**RECORDS SHOWN**
══════════════════════════════
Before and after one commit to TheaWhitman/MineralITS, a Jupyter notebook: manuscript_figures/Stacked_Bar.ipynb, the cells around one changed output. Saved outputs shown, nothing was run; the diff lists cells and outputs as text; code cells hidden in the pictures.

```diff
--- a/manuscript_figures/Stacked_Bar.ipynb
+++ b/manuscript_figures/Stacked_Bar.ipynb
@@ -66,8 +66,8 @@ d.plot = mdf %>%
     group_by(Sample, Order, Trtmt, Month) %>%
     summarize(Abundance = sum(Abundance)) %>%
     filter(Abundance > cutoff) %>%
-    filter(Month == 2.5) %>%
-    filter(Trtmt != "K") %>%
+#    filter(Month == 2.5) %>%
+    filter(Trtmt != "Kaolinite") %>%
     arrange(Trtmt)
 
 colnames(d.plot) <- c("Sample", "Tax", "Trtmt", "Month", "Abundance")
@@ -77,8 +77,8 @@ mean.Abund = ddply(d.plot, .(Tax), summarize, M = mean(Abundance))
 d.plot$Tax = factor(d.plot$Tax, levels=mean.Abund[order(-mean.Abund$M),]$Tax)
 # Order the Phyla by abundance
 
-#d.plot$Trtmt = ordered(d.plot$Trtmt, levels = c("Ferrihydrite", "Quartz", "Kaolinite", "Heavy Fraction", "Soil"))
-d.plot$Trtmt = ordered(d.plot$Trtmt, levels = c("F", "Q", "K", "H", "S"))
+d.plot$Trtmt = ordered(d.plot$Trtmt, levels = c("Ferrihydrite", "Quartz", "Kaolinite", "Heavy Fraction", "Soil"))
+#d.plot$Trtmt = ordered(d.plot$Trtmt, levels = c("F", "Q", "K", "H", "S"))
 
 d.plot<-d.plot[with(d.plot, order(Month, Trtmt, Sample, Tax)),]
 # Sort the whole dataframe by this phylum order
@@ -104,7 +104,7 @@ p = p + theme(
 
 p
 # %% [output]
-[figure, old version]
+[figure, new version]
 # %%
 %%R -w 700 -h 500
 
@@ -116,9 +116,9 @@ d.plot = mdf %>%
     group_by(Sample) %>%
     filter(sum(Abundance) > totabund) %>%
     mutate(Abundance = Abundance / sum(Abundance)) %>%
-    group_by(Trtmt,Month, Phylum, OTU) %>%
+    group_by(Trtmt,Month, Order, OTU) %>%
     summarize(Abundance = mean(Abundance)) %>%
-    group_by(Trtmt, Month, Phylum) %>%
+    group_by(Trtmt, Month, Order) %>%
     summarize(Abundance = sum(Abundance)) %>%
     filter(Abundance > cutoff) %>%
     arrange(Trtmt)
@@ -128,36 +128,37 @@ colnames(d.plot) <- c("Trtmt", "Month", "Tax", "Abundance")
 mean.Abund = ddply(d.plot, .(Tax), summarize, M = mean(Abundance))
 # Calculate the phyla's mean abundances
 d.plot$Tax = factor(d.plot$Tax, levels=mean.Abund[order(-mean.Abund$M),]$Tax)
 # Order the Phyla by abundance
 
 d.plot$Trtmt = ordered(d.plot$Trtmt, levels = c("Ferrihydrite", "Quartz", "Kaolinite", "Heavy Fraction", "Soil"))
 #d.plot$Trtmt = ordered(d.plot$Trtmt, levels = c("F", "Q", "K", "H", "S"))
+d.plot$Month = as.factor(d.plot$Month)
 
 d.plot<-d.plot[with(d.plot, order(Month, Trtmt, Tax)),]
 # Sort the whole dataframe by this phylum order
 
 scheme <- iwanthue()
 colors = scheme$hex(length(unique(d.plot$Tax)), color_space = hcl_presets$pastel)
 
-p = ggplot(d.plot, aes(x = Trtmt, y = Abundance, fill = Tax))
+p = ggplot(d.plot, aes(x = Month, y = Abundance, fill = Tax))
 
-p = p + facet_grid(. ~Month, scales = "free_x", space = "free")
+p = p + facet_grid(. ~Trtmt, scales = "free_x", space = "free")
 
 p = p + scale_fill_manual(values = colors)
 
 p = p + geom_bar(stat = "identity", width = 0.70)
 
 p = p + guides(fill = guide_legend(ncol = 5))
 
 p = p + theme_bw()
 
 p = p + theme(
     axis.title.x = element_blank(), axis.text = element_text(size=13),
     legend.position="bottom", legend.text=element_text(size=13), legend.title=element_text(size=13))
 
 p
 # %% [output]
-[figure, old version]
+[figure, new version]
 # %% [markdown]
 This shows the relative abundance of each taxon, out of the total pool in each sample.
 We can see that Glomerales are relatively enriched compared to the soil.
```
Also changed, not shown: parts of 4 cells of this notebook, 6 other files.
══════════════════════════════
**WHAT NEEDS TO BE DONE**
Scan the material above for lines holding the string "mean" and copy those lines.

**WRITTEN REPLY**
@@ -77,8 +77,8 @@ mean.Abund = ddply(d.plot, .(Tax), summarize, M = mean(Abundance))
 d.plot$Tax = factor(d.plot$Tax, levels=mean.Abund[order(-mean.Abund$M),]$Tax)
     summarize(Abundance = mean(Abundance)) %>%
 mean.Abund = ddply(d.plot, .(Tax), summarize, M = mean(Abundance))
 # Calculate the phyla's mean abundances
 d.plot$Tax = factor(d.plot$Tax, levels=mean.Abund[order(-mean.Abund$M),]$Tax)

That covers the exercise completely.